The ATO determines your eligibility for LISTO and it’s only payable if your annual salary is less than $37,000. (Technically, your salary is based on your actual or estimated adjusted taxable income.)
To be eligible for LISTO, you need to meet all the following criteria:
- You have an adjustable taxable income of $37,000 or less
- You or your employer have paid concessional contributions (including SG contributions) for the year into a complying super fund
- You have not held a temporary resident visa at any time during the year
- You have lodged a tax return and at least 10% of your total income came from employment, business income or a combination of both, OR you did not lodge a tax return and 10% or more of your total income comes from your employment.
To receive the maximum $500 payment of LISTO, your salary or wage needs to be between $35,000 and $37,000.
If you are earning under $35,000, you will receive a lower amount of LISTO.
For example, if your salary is $32,000, the SG contributions made by your employer into your super account will be $3,200 ($32,000 x 10.0% in 2021–22). Your super fund will pay tax of $480 ($3,200 x 15%) to the ATO when the contributions are paid into your account.
The ATO will then refund this $480 into your super account as a LISTO payment if you meet all the eligibility criteria.
How to calculate your LISTO
A LISTO payment is determined by calculating 15% of the concessional contributions you or your employer pay into your super account during the financial year.

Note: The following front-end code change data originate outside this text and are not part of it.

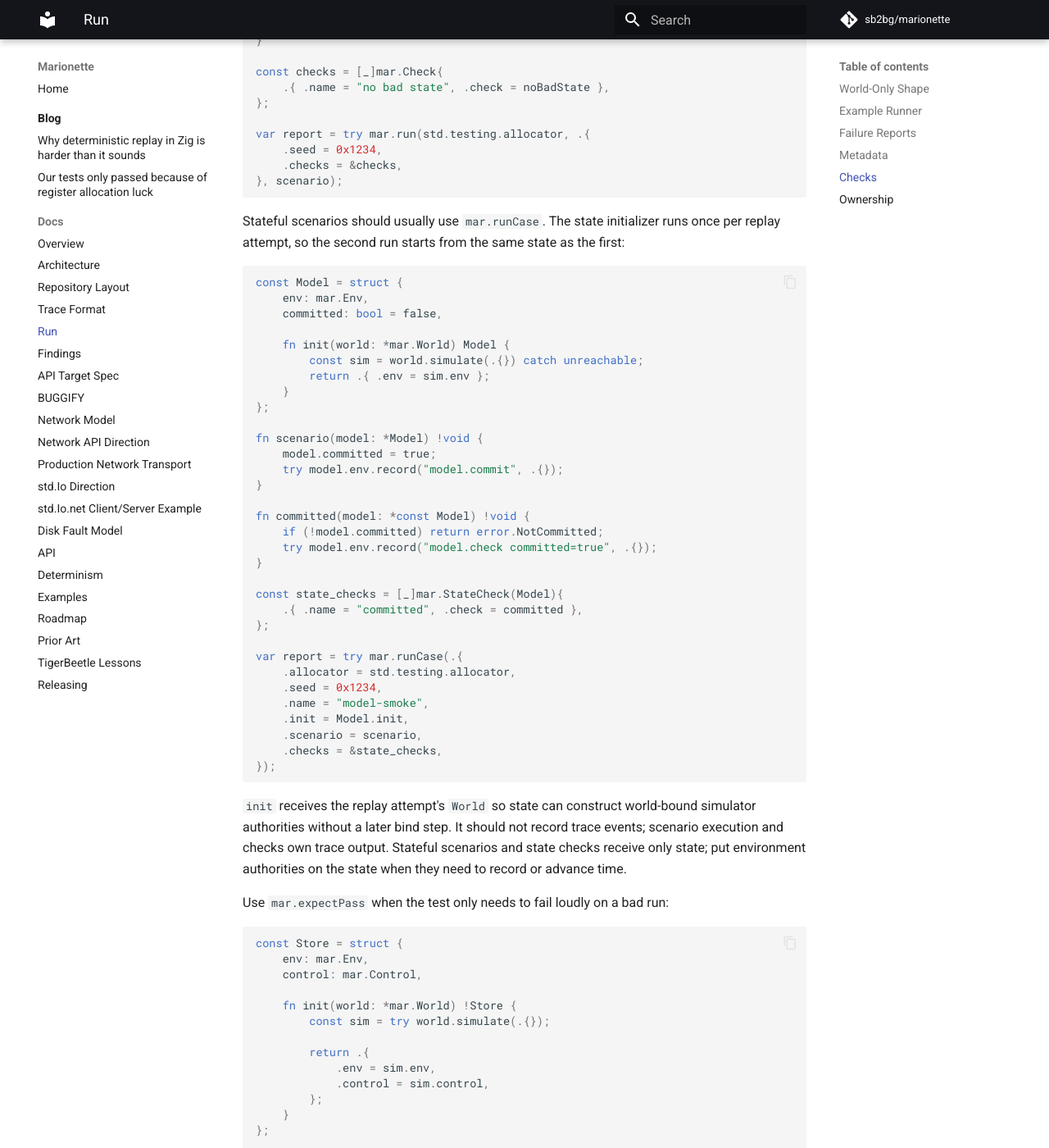
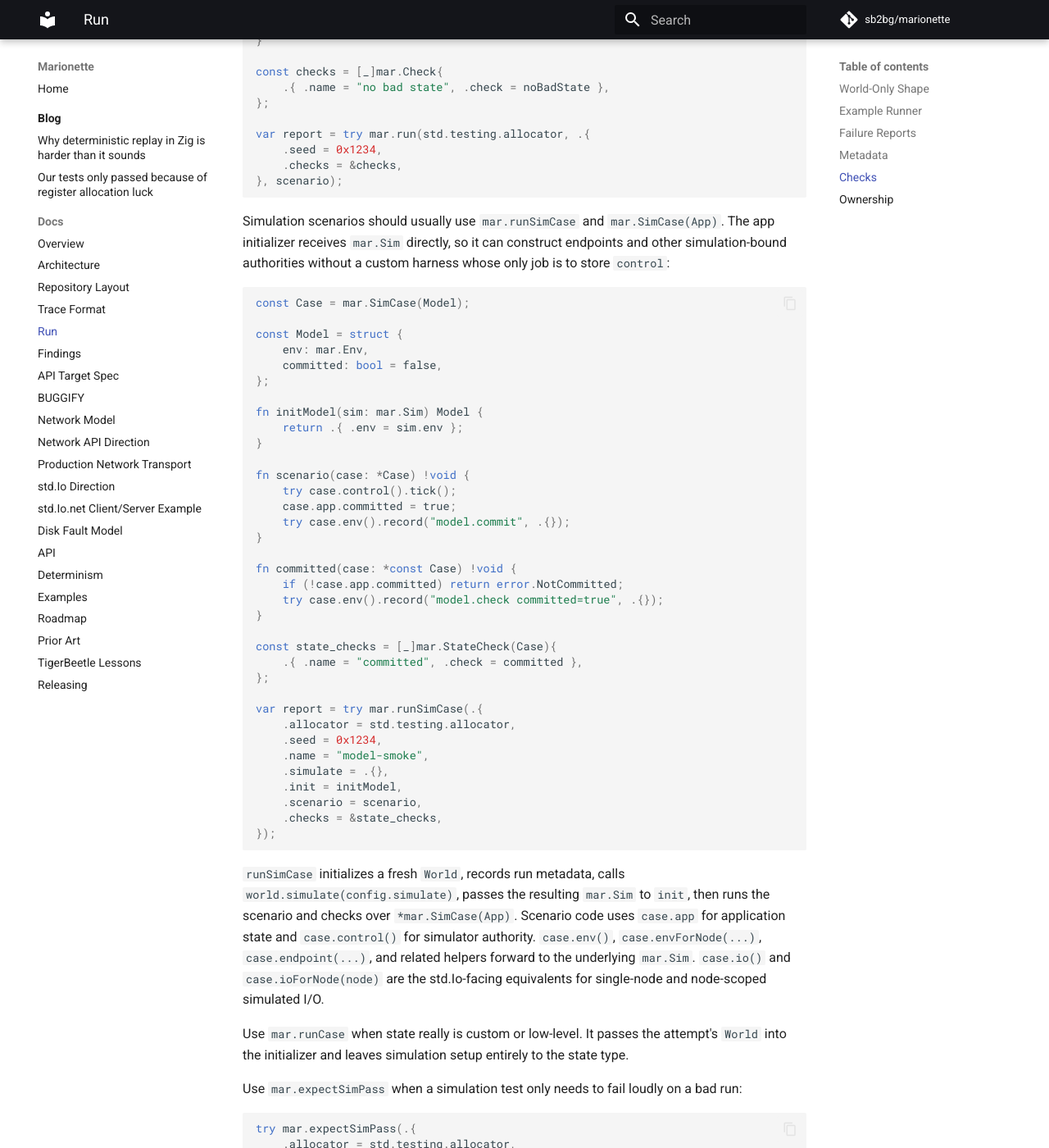
Before and after one commit to sb2bg/marionette, an MkDocs documentation site: the page built from docs/run.md, in a window 1280 px wide and 1400 px high, scrolled down 3619 px. Shown: the whole window at 82% size. Built offline with MkDocs 1.6.1 and Material for MkDocs 9.7.7, drawn with Linux system fonts in a browser that asks for light colours; comment, search, counter and statistics services are not loaded; some of the changed text lies outside the part shown.

Commit message:
Add SimCase runner

````diff
--- a/docs/run.md
+++ b/docs/run.md
@@ -177,93 +177,95 @@ var report = try mar.run(std.testing.allocator, .{
 }, scenario);
 ```
 
-Stateful scenarios should usually use `mar.runCase`. The state initializer
-runs once per replay attempt, so the second run starts from the same state as
-the first:
+Simulation scenarios should usually use `mar.runSimCase` and
+`mar.SimCase(App)`. The app initializer receives `mar.Sim` directly, so it can
+construct endpoints and other simulation-bound authorities without a custom
+harness whose only job is to store `control`:
 
 ```zig
+const Case = mar.SimCase(Model);
+
 const Model = struct {
     env: mar.Env,
     committed: bool = false,
-
-    fn init(world: *mar.World) Model {
-        const sim = world.simulate(.{}) catch unreachable;
-        return .{ .env = sim.env };
-    }
 };
 
-fn scenario(model: *Model) !void {
-    model.committed = true;
-    try model.env.record("model.commit", .{});
+fn initModel(sim: mar.Sim) Model {
+    return .{ .env = sim.env };
 }
 
-fn committed(model: *const Model) !void {
-    if (!model.committed) return error.NotCommitted;
-    try model.env.record("model.check committed=true", .{});
+fn scenario(case: *Case) !void {
+    try case.control().tick();
+    case.app.committed = true;
+    try case.env().record("model.commit", .{});
 }
 
-const state_checks = [_]mar.StateCheck(Model){
+fn committed(case: *const Case) !void {
+    if (!case.app.committed) return error.NotCommitted;
+    try case.env().record("model.check committed=true", .{});
+}
+
+const state_checks = [_]mar.StateCheck(Case){
     .{ .name = "committed", .check = committed },
 };
 
-var report = try mar.runCase(.{
+var report = try mar.runSimCase(.{
     .allocator = std.testing.allocator,
     .seed = 0x1234,
     .name = "model-smoke",
-    .init = Model.init,
+    .simulate = .{},
+    .init = initModel,
     .scenario = scenario,
     .checks = &state_checks,
 });
 ```
 
-`init` receives the replay attempt's `World` so state can construct
-world-bound simulator authorities without a later bind step. It should not
-record trace events; scenario execution and checks own trace output. Stateful
-scenarios and state checks receive only state; put environment authorities on
-the state when they need to record or advance time.
+`runSimCase` initializes a fresh `World`, records run metadata, calls
+`world.simulate(config.simulate)`, passes the resulting `mar.Sim` to `init`,
+then runs the scenario and checks over `*mar.SimCase(App)`. Scenario code uses
+`case.app` for application state and `case.control()` for simulator authority.
+`case.env()`, `case.envForNode(...)`, `case.endpoint(...)`, and related helpers
+forward to the underlying `mar.Sim`. `case.io()` and `case.ioForNode(node)`
+are the std.Io-facing equivalents for single-node and node-scoped simulated
+I/O.
 
-Use `mar.expectPass` when the test only needs to fail loudly on a bad run:
+Use `mar.runCase` when state really is custom or low-level. It passes the
+attempt's `World` into the initializer and leaves simulation setup entirely to
+the state type.
+
+Use `mar.expectSimPass` when a simulation test only needs to fail loudly on a
+bad run:
 
 ```zig
-const Store = struct {
-    env: mar.Env,
-    control: mar.Control,
-
-    fn init(world: *mar.World) !Store {
-        const sim = try world.simulate(.{});
-
-        return .{
-            .env = sim.env,
-            .control = sim.control,
-        };
-    }
-};
-
-try mar.expectPass(.{
+try mar.expectSimPass(.{
     .allocator = std.testing.allocator,
     .seed = 0x1234,
-    .init = Store.init,
+    .simulate = .{},
+    .init = initModel,
     .scenario = scenario,
     .checks = &state_checks,
 });
 ```
 
-Use `mar.expectFuzz` to run many deterministic seeds and report the failing
+Use `mar.expectSimFuzz` to run many deterministic seeds and report the failing
 seed if one fails:
 
 ```zig
-try mar.expectFuzz(.{
+try mar.expectSimFuzz(.{
     .allocator = std.testing.allocator,
     .seed = 0x1234,
     .seeds = 1000,
-    .init = Store.init,
+    .simulate = .{},
+    .init = initModel,
     .scenario = scenario,
     .checks = &state_checks,
 });
 ```
 
-Use `mar.expectFailure` when proving a checker catches a known-buggy scenario.
-If state owns non-world resources, pass an explicit infallible deinitializer:
+Use `mar.expectSimFailure` when proving a simulation checker catches a
+known-buggy scenario. Use `mar.expectFailure` for custom `runCase` state.
+If custom `runCase` state owns non-world resources, pass an explicit
+infallible deinitializer:
 
 ```zig
 var report = try mar.runCase(.{
````
Also changed, not shown: README.md (+8 -2 lines), docs/api.md (+42 -28 lines), docs/index.md (+8 -3 lines), docs/roadmap.md (+18 -0 lines), 3 other files.
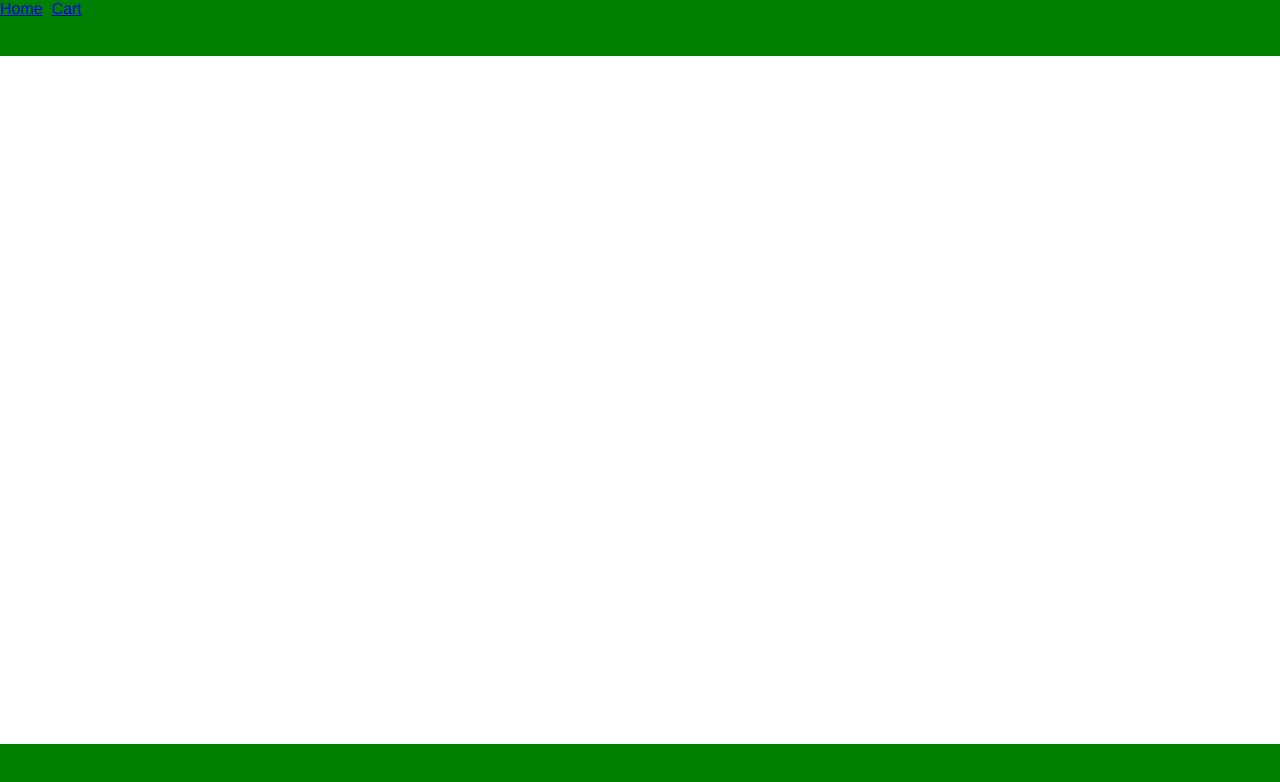
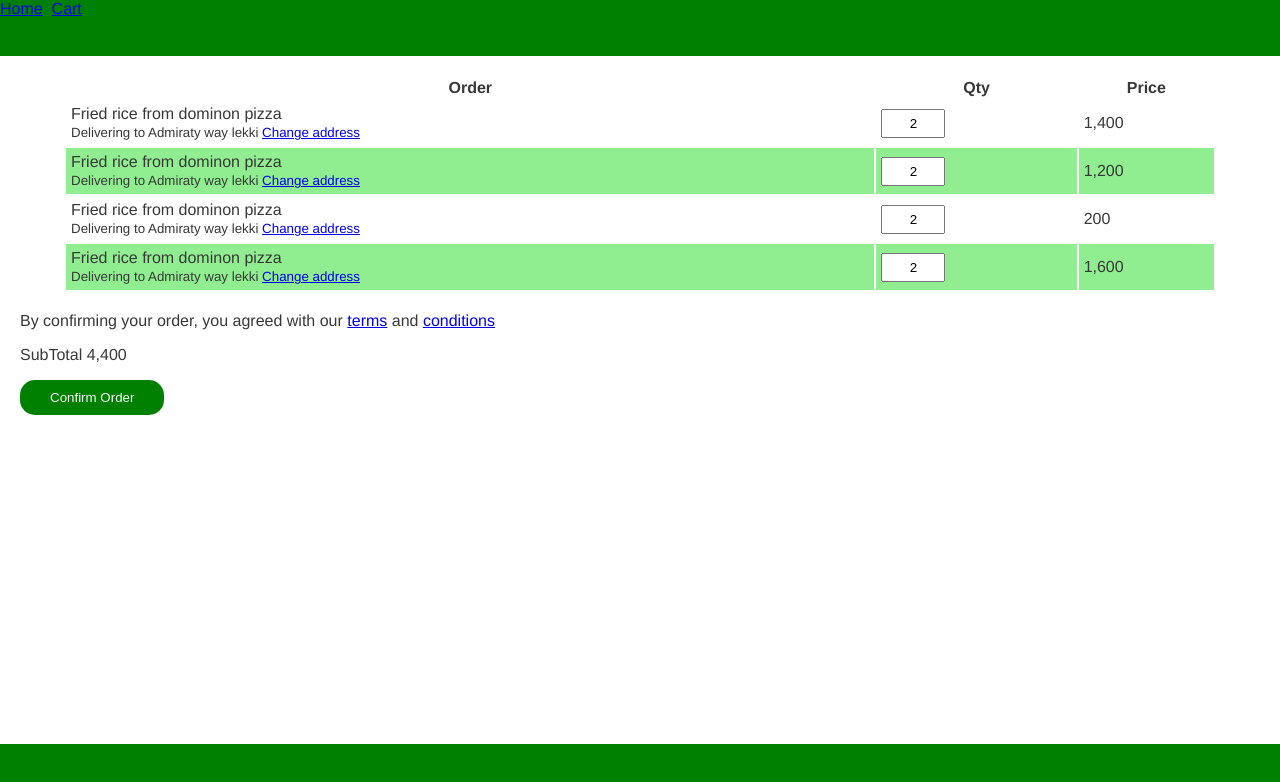
Before and after one commit to ojiiis/food, a plain HTML site: page cart.html in a window 1280 px wide. Drawn offline with Linux system fonts and the light colour scheme.

Commit message:
03-09-2024

```diff
--- a/assets/css/style.css
+++ b/assets/css/style.css
@@ -103,6 +103,8 @@ margin-bottom: 10px;
     padding: 10px;
     margin-bottom: 10px;
     width: 95.5%;
+    border:none;
+    outline: none;
 }
 .vendor-lister .vendor-icon img{
  max-width: 100%;
@@ -159,3 +161,28 @@ position: absolute;
 bottom:33%;
 right:10px;
 }
+
+#cart-table{
+    width: 90%;
+    margin: 0 auto;
+    margin-top: 20px;
+}
+#cart-table tr{
+  padding:20px;
+  border-bottom: 1px solid lightgreen;
+}
+#cart-table tr:nth-child(2n){
+    background: lightgreen;
+
+  }
+#cart-table tr td{
+  padding: 5px;
+}
+#cart-table tr td input{
+    width: 50px;
+    padding: 5px;
+    text-align: center;
+}
+#table-footer{
+    padding: 20px;
+}
--- a/assets/javascript/script.js
+++ b/assets/javascript/script.js
@@ -12,15 +12,33 @@ for(i of vmi){
  }
 
 
- var vms =  document.getElementsByClassName("vendor-menu-lister")[0],vmsc = vms.children.length,vmsi = 0;
+const cqi = document.getElementsByClassName('cart-qty');
+for(let i of cqi){
+    i.parentElement.parentElement.children[2].innerText = Intl.NumberFormat().format(i.id * i.value)
+    i.onchange = function(){
+        i.parentElement.parentElement.children[2].innerText = Intl.NumberFormat().format(i.id * i.value)
+        document.getElementById('subtotal').innerText = new Intl.NumberFormat().format(sumCart());
+    }
+    document.getElementById('subtotal').innerText = new Intl.NumberFormat().format(sumCart());
+}
+
+function sumCart(){
+    const cqi = document.getElementsByClassName('cart-qty');
+   let total = 0
+    for(let i of cqi){
+        total += i.id * i.value
+    }
+    return total;
+}
+ var vms =  document.getElementsByClassName("vendor-menu-lister")[0],vmsc = vms?.children.length,vmsi = 0;
  setInterval(function(){
 
     if(vmsi >= (vmsc - 1)){
         vmsi = 0;
         vms.scrollTo(0,0);
     }else{
-    let goto = vms.children[vmsi+1].offsetLeft - 20;
-    vms.scrollTo(goto,0);
+    let goto = vms?.children[vmsi+1].offsetLeft - 20;
+    vms?.scrollTo(goto,0);
     vmsi++;
     }
 
--- a/cart.html
+++ b/cart.html
@@ -13,8 +13,83 @@
         <div id="food-header">
           <a href="index.html">Home</a>&nbsp;&nbsp;<a href="cart.html">Cart</a>
         </div>
+
         <div id="food-content">
+          <table id="cart-table">
+            <thead>
+                <tr>
+                    <th>Order</th><th>Qty</th><th>Price</th>
+                </tr>
+            </thead>
+            <tbody>
+                  <tr>
+                     <td>
+                        Fried rice from dominon pizza
+                        <div>
+                            <small>Delivering to <span>Admiraty way lekki</span> <a href="javascript:void(0)">Change address</a></small>
+                        </div>
+                     </td>
+                     <td>
+                        <input class="cart-qty" type="tel" id="700" value="2">
+                     </td>
+                     <td>
 
+                     </td>
+                  </tr>
+
+                  <tr>
+                    <td>
+                       Fried rice from dominon pizza
+                       <div>
+                           <small>Delivering to <span>Admiraty way lekki</span> <a href="javascript:void(0)">Change address</a></small>
+                       </div>
+                    </td>
+                    <td>
+                       <input class="cart-qty" type="tel" id="600" value="2">
+                    </td>
+                    <td>
+
+                    </td>
+                 </tr>
+
+
+                 <tr>
+                    <td>
+                       Fried rice from dominon pizza
+                       <div>
+                           <small>Delivering to <span>Admiraty way lekki</span> <a href="javascript:void(0)">Change address</a></small>
+                       </div>
+                    </td>
+                    <td>
+                       <input class="cart-qty" type="tel" id="100" value="2">
+                    </td>
+                    <td>
+
+                    </td>
+                 </tr>
+
+
+
+                 <tr>
+                    <td>
+                       Fried rice from dominon pizza
+                       <div>
+                           <small>Delivering to <span>Admiraty way lekki</span> <a href="javascript:void(0)">Change address</a></small>
+                       </div>
+                    </td>
+                    <td>
+                       <input class="cart-qty" type="tel" id="800" value="2" >
+                    </td>
+                    <td>
+                    </td>
+                 </tr>
+            </tbody>
+          </table>
+          <div id="table-footer">
+            <!--input type="checkbox"--> <span>By confirming your order, you agreed with our <a href="javascript:void(0)">terms</a> and <a href="javascript:void(0)">conditions</a></span>
+            <p>SubTotal <span id="subtotal">N1,000,334</span></p>
+          <button class="btn-md">Confirm Order</button>
+          </div>
         </div>
         <div id="food-footer">
 
```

The maximum amount is capped at $500 for each financial year, with the minimum amount being $10. If you are eligible for less than $10, the ATO rounds the payment up to $10.
To work out how much LISTO you may be eligible to receive, try the Low Income Superannuation Tax Offset (LISTO) calculator tool on the ATO’s website. It estimates your eligibility and entitlement to the tax offset based on information about your income and super contributions.
How do you receive LISTO?
The amount of LISTO you are eligible to receive is automatically calculated by the ATO and paid into your super account, so you don’t need to do any paperwork or apply to receive the payment.
The ATO checks the relevant information provided in your income tax return when you lodge your return after 30 June each year. It also receives information from your super fund about your super contributions.
Normally, the ATO makes the first round of LISTO payments several months after you lodge your tax return.